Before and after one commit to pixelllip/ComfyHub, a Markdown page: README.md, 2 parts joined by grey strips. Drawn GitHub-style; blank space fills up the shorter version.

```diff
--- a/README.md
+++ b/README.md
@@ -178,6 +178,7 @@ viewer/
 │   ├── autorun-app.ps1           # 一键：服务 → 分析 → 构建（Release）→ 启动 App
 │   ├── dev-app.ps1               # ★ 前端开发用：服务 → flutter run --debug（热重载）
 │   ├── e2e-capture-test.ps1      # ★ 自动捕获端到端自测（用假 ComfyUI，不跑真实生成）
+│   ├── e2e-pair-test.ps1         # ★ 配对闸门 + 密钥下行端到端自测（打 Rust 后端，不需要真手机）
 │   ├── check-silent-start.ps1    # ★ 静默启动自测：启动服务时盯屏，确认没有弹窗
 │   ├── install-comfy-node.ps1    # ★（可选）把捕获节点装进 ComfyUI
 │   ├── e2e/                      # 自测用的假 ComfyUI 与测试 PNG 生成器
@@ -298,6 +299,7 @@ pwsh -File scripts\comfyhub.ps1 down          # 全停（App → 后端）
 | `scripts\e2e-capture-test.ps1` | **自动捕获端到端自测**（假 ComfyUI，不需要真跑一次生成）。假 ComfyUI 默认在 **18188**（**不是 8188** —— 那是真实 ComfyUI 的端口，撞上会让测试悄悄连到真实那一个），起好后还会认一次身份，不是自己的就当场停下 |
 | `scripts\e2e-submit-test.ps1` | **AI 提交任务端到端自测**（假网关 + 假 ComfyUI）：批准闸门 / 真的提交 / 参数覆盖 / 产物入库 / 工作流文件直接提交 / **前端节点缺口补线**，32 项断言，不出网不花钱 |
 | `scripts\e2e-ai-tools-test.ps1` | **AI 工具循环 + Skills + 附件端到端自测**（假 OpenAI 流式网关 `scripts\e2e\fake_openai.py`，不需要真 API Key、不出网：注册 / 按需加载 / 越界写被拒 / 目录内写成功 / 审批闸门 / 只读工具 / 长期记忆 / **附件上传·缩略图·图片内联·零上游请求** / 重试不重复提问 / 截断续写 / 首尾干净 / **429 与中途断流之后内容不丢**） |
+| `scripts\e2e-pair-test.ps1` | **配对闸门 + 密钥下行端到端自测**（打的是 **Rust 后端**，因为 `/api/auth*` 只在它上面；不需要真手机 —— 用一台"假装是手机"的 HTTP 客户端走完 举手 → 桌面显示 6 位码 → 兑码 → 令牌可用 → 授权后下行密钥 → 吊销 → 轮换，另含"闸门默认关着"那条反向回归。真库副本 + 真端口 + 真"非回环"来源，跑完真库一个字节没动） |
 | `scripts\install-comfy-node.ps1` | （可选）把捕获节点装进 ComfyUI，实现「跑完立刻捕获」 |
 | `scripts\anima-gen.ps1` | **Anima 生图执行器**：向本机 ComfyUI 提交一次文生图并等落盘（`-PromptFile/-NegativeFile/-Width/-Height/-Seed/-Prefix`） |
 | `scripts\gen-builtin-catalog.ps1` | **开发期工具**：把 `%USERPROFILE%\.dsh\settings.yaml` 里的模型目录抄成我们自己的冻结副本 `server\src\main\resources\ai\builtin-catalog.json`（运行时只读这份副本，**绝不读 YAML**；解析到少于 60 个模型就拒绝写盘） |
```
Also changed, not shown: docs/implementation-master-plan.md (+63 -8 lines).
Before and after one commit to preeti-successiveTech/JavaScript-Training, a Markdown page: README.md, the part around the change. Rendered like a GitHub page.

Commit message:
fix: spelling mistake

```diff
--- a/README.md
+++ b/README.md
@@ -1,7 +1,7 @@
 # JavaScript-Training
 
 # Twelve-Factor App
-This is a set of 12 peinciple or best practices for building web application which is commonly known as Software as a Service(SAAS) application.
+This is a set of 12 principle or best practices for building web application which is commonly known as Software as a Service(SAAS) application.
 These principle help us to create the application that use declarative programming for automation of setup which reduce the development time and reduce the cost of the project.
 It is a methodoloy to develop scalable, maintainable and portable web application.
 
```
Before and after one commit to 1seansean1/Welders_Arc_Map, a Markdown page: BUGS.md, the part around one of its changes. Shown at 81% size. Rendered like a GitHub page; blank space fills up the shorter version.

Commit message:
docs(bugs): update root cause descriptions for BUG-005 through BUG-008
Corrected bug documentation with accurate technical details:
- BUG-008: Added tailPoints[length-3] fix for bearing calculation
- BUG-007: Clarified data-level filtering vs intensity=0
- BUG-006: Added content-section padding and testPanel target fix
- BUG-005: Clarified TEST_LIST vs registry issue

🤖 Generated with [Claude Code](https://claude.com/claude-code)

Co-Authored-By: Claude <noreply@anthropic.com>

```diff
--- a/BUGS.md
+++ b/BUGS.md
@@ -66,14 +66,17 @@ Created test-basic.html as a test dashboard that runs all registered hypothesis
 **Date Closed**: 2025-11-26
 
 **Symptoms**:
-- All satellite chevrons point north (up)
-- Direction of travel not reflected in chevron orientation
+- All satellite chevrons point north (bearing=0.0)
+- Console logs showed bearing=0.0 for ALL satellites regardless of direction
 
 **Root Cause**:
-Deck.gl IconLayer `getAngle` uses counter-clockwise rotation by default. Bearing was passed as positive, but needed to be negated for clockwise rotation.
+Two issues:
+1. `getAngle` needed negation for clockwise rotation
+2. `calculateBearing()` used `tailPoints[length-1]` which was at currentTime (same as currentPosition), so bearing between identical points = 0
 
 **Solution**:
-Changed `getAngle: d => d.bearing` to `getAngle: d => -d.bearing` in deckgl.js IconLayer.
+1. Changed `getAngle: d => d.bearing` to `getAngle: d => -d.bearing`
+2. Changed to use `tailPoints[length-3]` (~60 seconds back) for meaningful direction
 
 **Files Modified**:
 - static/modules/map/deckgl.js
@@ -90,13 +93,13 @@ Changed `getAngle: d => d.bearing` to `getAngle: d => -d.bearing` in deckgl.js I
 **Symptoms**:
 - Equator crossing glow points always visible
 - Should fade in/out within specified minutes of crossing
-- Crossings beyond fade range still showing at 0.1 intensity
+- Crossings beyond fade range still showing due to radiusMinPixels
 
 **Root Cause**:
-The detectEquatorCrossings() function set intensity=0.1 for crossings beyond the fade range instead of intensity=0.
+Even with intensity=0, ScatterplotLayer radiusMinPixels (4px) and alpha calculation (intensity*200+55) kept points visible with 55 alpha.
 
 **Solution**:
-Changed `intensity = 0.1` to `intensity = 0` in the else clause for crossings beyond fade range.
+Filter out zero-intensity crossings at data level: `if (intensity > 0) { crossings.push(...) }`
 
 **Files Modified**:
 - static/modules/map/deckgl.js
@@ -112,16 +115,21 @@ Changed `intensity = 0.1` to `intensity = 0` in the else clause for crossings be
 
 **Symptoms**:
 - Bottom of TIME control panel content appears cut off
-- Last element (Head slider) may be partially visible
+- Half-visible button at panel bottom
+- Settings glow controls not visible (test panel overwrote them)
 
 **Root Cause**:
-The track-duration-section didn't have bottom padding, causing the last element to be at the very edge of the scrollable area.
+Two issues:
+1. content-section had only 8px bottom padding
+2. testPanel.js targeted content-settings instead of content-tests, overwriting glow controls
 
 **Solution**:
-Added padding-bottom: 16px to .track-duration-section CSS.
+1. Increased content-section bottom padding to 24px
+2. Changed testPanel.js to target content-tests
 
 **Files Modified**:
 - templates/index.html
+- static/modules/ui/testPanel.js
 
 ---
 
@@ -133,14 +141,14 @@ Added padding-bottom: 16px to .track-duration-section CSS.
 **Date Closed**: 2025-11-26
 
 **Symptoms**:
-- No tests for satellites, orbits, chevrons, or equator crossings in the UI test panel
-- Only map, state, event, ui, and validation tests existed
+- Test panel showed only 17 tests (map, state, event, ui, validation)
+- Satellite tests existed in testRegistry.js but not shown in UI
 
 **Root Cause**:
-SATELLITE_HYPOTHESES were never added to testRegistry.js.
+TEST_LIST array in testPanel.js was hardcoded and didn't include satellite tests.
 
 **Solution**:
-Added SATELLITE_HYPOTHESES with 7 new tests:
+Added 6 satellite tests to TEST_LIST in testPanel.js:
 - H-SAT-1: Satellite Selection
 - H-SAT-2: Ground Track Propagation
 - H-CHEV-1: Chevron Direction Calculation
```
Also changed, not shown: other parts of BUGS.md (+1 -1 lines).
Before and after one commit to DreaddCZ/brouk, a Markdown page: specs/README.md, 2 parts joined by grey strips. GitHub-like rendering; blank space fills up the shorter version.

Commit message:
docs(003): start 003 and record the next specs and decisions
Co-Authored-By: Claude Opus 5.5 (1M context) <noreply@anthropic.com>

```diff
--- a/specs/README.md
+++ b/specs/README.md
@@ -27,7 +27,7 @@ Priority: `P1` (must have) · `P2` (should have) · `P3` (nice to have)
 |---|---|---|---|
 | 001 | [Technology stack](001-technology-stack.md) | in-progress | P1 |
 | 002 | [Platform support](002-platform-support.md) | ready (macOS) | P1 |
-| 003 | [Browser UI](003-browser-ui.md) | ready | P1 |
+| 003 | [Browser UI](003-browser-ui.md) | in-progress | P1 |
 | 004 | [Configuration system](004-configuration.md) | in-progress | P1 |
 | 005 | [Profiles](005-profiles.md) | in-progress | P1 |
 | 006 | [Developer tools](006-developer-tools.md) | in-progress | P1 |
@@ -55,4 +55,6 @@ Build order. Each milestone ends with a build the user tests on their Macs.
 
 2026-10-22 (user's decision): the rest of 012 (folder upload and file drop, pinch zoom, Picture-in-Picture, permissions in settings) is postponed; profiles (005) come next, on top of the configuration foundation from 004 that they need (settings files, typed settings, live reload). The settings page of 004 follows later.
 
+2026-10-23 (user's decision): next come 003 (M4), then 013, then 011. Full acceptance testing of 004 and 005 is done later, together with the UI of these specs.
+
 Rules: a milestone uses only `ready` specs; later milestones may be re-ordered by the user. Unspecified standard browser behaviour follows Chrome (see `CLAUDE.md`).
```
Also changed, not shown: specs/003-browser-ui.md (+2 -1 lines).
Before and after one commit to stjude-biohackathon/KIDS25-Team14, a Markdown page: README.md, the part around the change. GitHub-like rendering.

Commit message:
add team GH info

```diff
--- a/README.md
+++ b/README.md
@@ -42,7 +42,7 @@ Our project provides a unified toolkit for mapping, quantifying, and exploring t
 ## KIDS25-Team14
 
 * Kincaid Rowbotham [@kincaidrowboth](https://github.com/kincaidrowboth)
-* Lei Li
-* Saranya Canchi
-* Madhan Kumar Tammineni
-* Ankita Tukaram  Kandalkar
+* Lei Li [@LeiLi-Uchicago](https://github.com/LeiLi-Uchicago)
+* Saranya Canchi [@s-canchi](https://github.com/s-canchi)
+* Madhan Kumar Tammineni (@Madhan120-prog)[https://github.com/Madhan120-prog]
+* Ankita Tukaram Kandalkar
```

------------------------------------------------

__PROBLEM DETAILS__
Find and copy each line of the material that holds the word "deckgl".

__ANSWER TO THE PROBLEM__
-Changed `getAngle: d => d.bearing` to `getAngle: d => -d.bearing` in deckgl.js IconLayer.
 - static/modules/map/deckgl.js
@@ -90,13 +93,13 @@ Changed `getAngle: d => d.bearing` to `getAngle: d => -d.bearing` in deckgl.js I
 - static/modules/map/deckgl.js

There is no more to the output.